* **RECORD EXTRACTS**:
[Start of section]
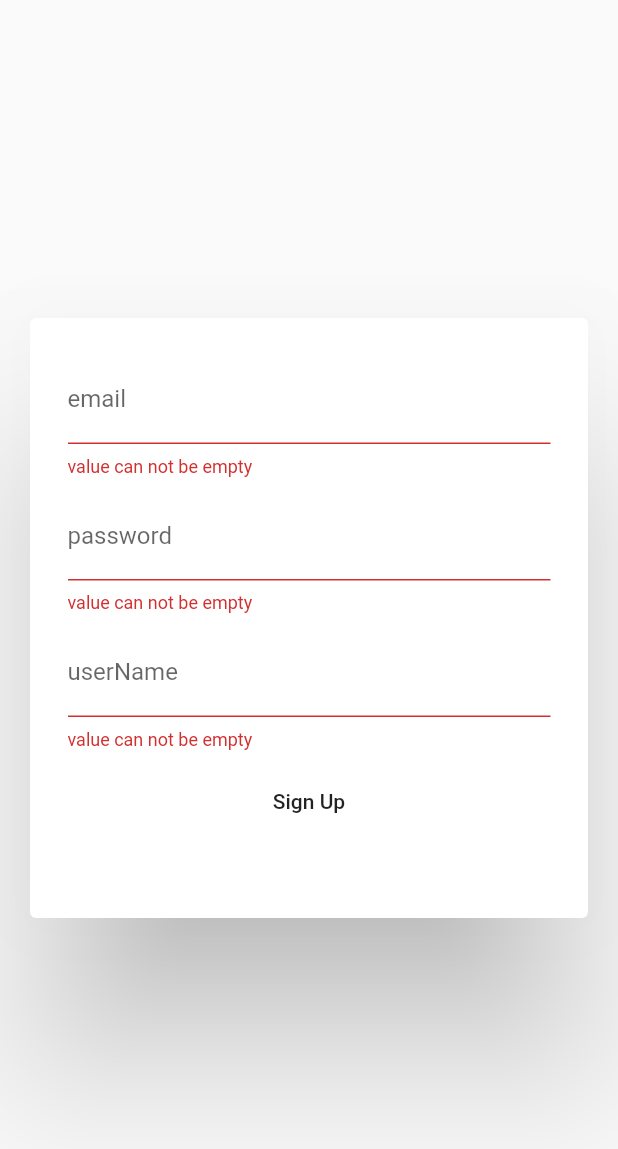
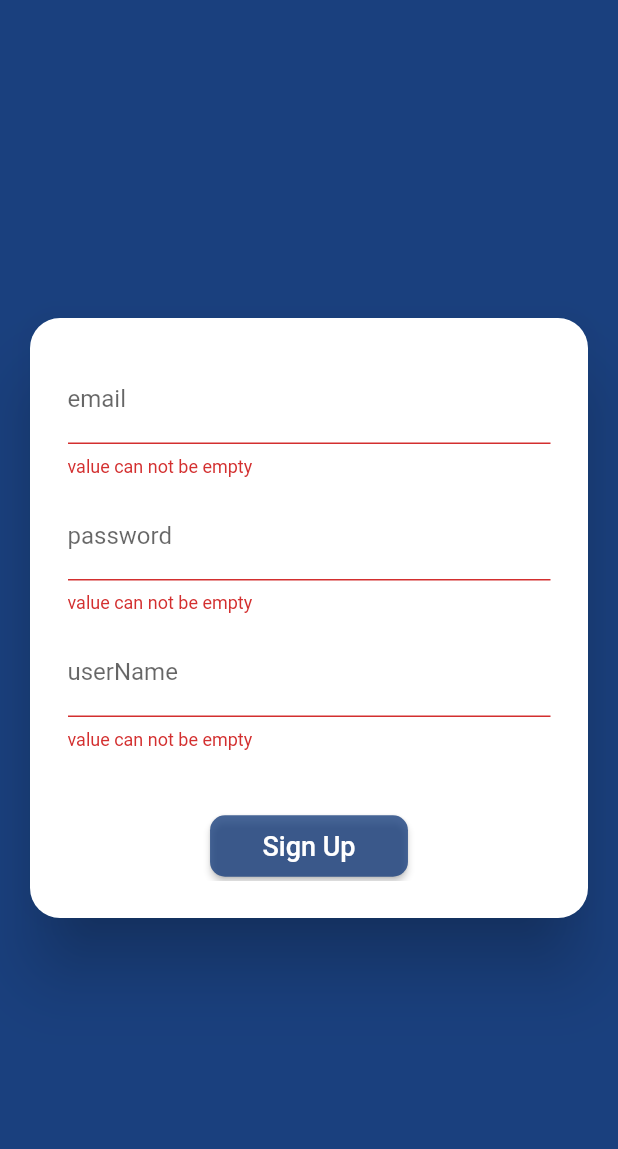
Before and after one commit to Abdelrhman1Ragab2/chat-app, a Flutter app: the screen it shows after launch, after a tap on "Sign Up", on a phone screen of 412 x 824 dp. Shown: the top 1149 px of the screen. Run offline on Flutter 3.47's test engine with Material 2 defaults, Android fonts, the light colour scheme and no system bars; our stand-ins replace cloud_firestore, firebase_auth, firebase_core, google_fonts, rxdart; missing offline and left inert: cloud_firestore_web, firebase_core_web; accounts and stored records are empty; Roboto replaces fonts that are missing (Acme).

Commit message:
#3 The following chat app project parts have been added: 1-update Auth ui

```diff
--- a/lib/providers/authinticat.dart
+++ b/lib/providers/authinticat.dart
@@ -19,18 +19,26 @@ class AuthProvider with ChangeNotifier {
   String? userName;
   num? phone;
   bool isLogin = false;
+  bool isError=false;
   String?errorMessage="";
+  bool isLoading=false;
 
-  void onSubmit() {
+  void onSubmit() async{
     bool isValid = formKey.currentState!.validate();
     if (isValid) {
       formKey.currentState!.save();
+      isLoading=true;
+      try{
 
-      try{
-        isLogin ?signIn(email!, pass!) : signUp(email!, pass!);
+        isLogin ?
+        await signIn(email!, pass!) :
+        await signUp(email!, pass!);
+
       }
-      catch(e){
-        errorMessage= e.toString();
+      on FirebaseException catch(error){
+        errorMessage= error.code;
+        isLoading=false;
+        isError=true;
       }
     }
 
--- a/lib/ui/auth.dart
+++ b/lib/ui/auth.dart
@@ -1,6 +1,7 @@
 import 'package:chat_if/providers/authinticat.dart';
 import 'package:flutter/cupertino.dart';
 import 'package:flutter/material.dart';
+import 'package:google_fonts/google_fonts.dart';
 import 'package:provider/provider.dart';
 
 class Auth extends StatefulWidget {
@@ -11,25 +12,27 @@ class Auth extends StatefulWidget {
 }
 
 class _AuthState extends State<Auth> {
-  String?errorMessage="";
+  String? errorMessage = "";
+
   @override
   Widget build(BuildContext context) {
     var pro = Provider.of<AuthProvider>(context);
     return Scaffold(
-      body: buildBody(context,pro)
-    );
+        backgroundColor: Theme.of(context).primaryColor,
+        body: buildBody(context, pro));
   }
-  Widget buildBody(BuildContext context,pro)
-  {
+
+  Widget buildBody(BuildContext context, pro) {
     return Center(
       child: Card(
+        shape: RoundedRectangleBorder(
+          borderRadius: BorderRadius.circular(20),
+        ),
         margin: const EdgeInsets.all(20),
-        elevation: 50,
+        elevation: 20,
         child: Form(
-
           key: pro.formKey,
           child: Container(
-
             height: 400,
             padding: EdgeInsets.all(25),
             child: SingleChildScrollView(
@@ -71,22 +74,43 @@ class _AuthState extends State<Auth> {
                       },
                     ),
                   const SizedBox(
-                    height: 10,
+                    height: 40,
                   ),
                   MaterialButton(
+                    shape: RoundedRectangleBorder(
+                      borderRadius: BorderRadius.circular(10),
+                    ),
+                    color: Theme.of(context).primaryColor.withOpacity(0.8),
                     onPressed: () {
-                       Provider.of<AuthProvider>(context, listen: false)
+                      Provider.of<AuthProvider>(context, listen: false)
                           .onSubmit();
                     },
-                    child: Text(pro.isLogin?"Sign In":"Sign Up"),
+                    child: Padding(
+                      padding: EdgeInsets.all(10),
+                      child: Text(
+                        pro.isLogin ? "  Sign In  " : "  Sign Up  ",
+                        style:
+                            GoogleFonts.acme(color: Colors.white, fontSize: 18),
+                      ),
+                    ),
                   ),
-                  Text(pro.errorMessage),
+                  pro.isLoading?const Center(child: CircularProgressIndicator(),):const SizedBox(),
+                  SizedBox(height:pro.isError?10:5 ),
+                  pro.isError?Text(pro.errorMessage,style: const TextStyle(color: Colors.red),):const SizedBox(),
+                  SizedBox(height:pro.isError?10:5 ),
                   MaterialButton(
+                    shape: RoundedRectangleBorder(
+                      borderRadius: BorderRadius.circular(10),
+                      //set border radius more than 50% of height and width to make circle
+                    ),
+                    color: Theme.of(context).secondaryHeaderColor,
                     onPressed: () {
                       Provider.of<AuthProvider>(context, listen: false)
                           .logOrSign();
                     },
-                    child: Text(pro.isLogin?"You don't have account?":"already have account"),
+                    child: Text(pro.isLogin
+                        ? " You don't have account? "
+                        : " already have account? "),
                   )
                 ],
               ),
```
[End of section]
* **YOUR OBJECTIVE**:
Apart from the images, the entries above must be returned without alteration.

* **EXERCISE RESPONSE**:
Before and after one commit to Abdelrhman1Ragab2/chat-app, a Flutter app: the screen it shows after launch, after a tap on "Sign Up", on a phone screen of 412 x 824 dp. Shown: the top 1149 px of the screen. Run offline on Flutter 3.47's test engine with Material 2 defaults, Android fonts, the light colour scheme and no system bars; our stand-ins replace cloud_firestore, firebase_auth, firebase_core, google_fonts, rxdart; missing offline and left inert: cloud_firestore_web, firebase_core_web; accounts and stored records are empty; Roboto replaces fonts that are missing (Acme).

Commit message:
#3 The following chat app project parts have been added: 1-update Auth ui

```diff
--- a/lib/providers/authinticat.dart
+++ b/lib/providers/authinticat.dart
@@ -19,18 +19,26 @@ class AuthProvider with ChangeNotifier {
   String? userName;
   num? phone;
   bool isLogin = false;
+  bool isError=false;
   String?errorMessage="";
+  bool isLoading=false;
 
-  void onSubmit() {
+  void onSubmit() async{
     bool isValid = formKey.currentState!.validate();
     if (isValid) {
       formKey.currentState!.save();
+      isLoading=true;
+      try{
 
-      try{
-        isLogin ?signIn(email!, pass!) : signUp(email!, pass!);
+        isLogin ?
+        await signIn(email!, pass!) :
+        await signUp(email!, pass!);
+
       }
-      catch(e){
-        errorMessage= e.toString();
+      on FirebaseException catch(error){
+        errorMessage= error.code;
+        isLoading=false;
+        isError=true;
       }
     }
 
--- a/lib/ui/auth.dart
+++ b/lib/ui/auth.dart
@@ -1,6 +1,7 @@
 import 'package:chat_if/providers/authinticat.dart';
 import 'package:flutter/cupertino.dart';
 import 'package:flutter/material.dart';
+import 'package:google_fonts/google_fonts.dart';
 import 'package:provider/provider.dart';
 
 class Auth extends StatefulWidget {
@@ -11,25 +12,27 @@ class Auth extends StatefulWidget {
 }
 
 class _AuthState extends State<Auth> {
-  String?errorMessage="";
+  String? errorMessage = "";
+
   @override
   Widget build(BuildContext context) {
     var pro = Provider.of<AuthProvider>(context);
     return Scaffold(
-      body: buildBody(context,pro)
-    );
+        backgroundColor: Theme.of(context).primaryColor,
+        body: buildBody(context, pro));
   }
-  Widget buildBody(BuildContext context,pro)
-  {
+
+  Widget buildBody(BuildContext context, pro) {
     return Center(
       child: Card(
+        shape: RoundedRectangleBorder(
+          borderRadius: BorderRadius.circular(20),
+        ),
         margin: const EdgeInsets.all(20),
-        elevation: 50,
+        elevation: 20,
         child: Form(
-
           key: pro.formKey,
           child: Container(
-
             height: 400,
             padding: EdgeInsets.all(25),
             child: SingleChildScrollView(
@@ -71,22 +74,43 @@ class _AuthState extends State<Auth> {
                       },
                     ),
                   const SizedBox(
-                    height: 10,
+                    height: 40,
                   ),
                   MaterialButton(
+                    shape: RoundedRectangleBorder(
+                      borderRadius: BorderRadius.circular(10),
+                    ),
+                    color: Theme.of(context).primaryColor.withOpacity(0.8),
                     onPressed: () {
-                       Provider.of<AuthProvider>(context, listen: false)
+                      Provider.of<AuthProvider>(context, listen: false)
                           .onSubmit();
                     },
-                    child: Text(pro.isLogin?"Sign In":"Sign Up"),
+                    child: Padding(
+                      padding: EdgeInsets.all(10),
+                      child: Text(
+                        pro.isLogin ? "  Sign In  " : "  Sign Up  ",
+                        style:
+                            GoogleFonts.acme(color: Colors.white, fontSize: 18),
+                      ),
+                    ),
                   ),
-                  Text(pro.errorMessage),
+                  pro.isLoading?const Center(child: CircularProgressIndicator(),):const SizedBox(),
+                  SizedBox(height:pro.isError?10:5 ),
+                  pro.isError?Text(pro.errorMessage,style: const TextStyle(color: Colors.red),):const SizedBox(),
+                  SizedBox(height:pro.isError?10:5 ),
                   MaterialButton(
+                    shape: RoundedRectangleBorder(
+                      borderRadius: BorderRadius.circular(10),
+                      //set border radius more than 50% of height and width to make circle
+                    ),
+                    color: Theme.of(context).secondaryHeaderColor,
                     onPressed: () {
                       Provider.of<AuthProvider>(context, listen: false)
                           .logOrSign();
                     },
-                    child: Text(pro.isLogin?"You don't have account?":"already have account"),
+                    child: Text(pro.isLogin
+                        ? " You don't have account? "
+                        : " already have account? "),
                   )
                 ],
               ),
```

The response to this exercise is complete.